Canadian superstar Bianca Andreescu famously wrote herself an imaginary winner's cheque for the US Open as a child, the sum of which was in no small part thanks to the Original 9, led by Billie Jean King.
"Every year, I'd look at the prize money and, understanding the sacrifice that went into ensuring it was equal to the men's earnings, it gave me that much more drive to continue to work towards my dream of winning the US Open," Andreescu wrote in an open letter commemorating the 50th anniversary of the Original 9.
She ultimately won the cheque along with the US Open trophy last summer, storming through the a memorable fortnight that ended with a win over 23-time Grand Slam champion Serena Williams, and credits King and the Original 9 with helping her get there.
"Even with the odds stacked against you, the nine of you had enough faith in yourselves and each other to sign $1 contracts with magazine publisher Gladys Heldman, another trailblazing woman in her own right, to compete in a tournament where the risk was losing your tennis careers.
"Your dreams were much bigger than rankings and Grand Slams.

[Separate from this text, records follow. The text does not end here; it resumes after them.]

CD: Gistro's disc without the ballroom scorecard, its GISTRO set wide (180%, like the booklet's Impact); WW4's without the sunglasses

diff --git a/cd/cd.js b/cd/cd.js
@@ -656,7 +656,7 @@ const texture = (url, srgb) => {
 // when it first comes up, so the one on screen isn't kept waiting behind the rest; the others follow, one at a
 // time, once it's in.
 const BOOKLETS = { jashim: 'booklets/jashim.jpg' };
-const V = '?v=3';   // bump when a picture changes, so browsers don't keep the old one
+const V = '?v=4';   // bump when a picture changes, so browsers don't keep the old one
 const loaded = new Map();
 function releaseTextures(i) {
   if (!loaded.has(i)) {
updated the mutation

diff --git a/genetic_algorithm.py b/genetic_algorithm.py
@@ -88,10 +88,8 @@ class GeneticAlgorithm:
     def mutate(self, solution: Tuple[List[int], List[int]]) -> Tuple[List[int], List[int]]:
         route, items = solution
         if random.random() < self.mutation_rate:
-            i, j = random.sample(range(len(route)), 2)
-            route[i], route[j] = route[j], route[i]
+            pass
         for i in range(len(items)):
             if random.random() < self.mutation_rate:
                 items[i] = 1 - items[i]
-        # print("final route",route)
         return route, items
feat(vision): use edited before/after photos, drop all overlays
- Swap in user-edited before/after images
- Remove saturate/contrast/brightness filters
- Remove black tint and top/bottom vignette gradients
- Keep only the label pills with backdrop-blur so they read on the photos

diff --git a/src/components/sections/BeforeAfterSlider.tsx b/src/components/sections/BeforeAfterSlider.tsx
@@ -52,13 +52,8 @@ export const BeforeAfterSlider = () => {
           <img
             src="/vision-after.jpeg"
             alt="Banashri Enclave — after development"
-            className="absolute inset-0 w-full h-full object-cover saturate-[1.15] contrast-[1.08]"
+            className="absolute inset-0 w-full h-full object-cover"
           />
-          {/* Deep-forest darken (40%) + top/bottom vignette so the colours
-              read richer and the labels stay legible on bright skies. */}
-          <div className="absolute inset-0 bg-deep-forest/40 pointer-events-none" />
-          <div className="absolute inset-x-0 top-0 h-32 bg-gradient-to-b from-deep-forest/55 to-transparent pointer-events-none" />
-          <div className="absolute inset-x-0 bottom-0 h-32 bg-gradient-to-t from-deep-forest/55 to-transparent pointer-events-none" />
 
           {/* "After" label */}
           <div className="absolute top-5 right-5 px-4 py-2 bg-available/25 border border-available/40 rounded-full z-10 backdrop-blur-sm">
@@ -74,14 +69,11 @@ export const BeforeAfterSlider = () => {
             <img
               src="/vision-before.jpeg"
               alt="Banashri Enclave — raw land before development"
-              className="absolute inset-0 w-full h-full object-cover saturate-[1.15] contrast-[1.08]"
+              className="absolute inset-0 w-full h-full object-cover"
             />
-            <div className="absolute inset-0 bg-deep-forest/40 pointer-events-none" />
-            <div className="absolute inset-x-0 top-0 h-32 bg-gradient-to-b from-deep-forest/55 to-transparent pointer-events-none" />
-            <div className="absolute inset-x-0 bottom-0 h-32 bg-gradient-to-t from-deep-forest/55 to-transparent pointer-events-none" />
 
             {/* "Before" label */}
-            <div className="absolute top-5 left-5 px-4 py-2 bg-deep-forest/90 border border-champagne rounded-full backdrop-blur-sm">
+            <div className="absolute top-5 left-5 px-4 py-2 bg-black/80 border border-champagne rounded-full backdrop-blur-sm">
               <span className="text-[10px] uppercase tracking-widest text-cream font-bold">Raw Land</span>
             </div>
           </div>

You set out to make sports, and in turn the world, a better, more equal place for women. Your goals were clear: That any girl from anywhere would have a place to compete. That women would be recognized for their accomplishments, not only their looks. And that they would be able to make a living playing professional tennis."
The 20-year-old not only thanks the Original 9 for the strides they made towards equality, but also for the voices and platforms she and colleagues like Naomi Osaka and Coco Gauff have to speak out on behalf of causes that matter to them.
"With your experiences as an example, the next generation - my generation - of young women is taking charge, using our platforms to speak out for what we believe in and putting it all on the line, regardless of what the outcome or reaction will be. Your leadership has created a powerful platform foundation for us all to speak up for ourselves."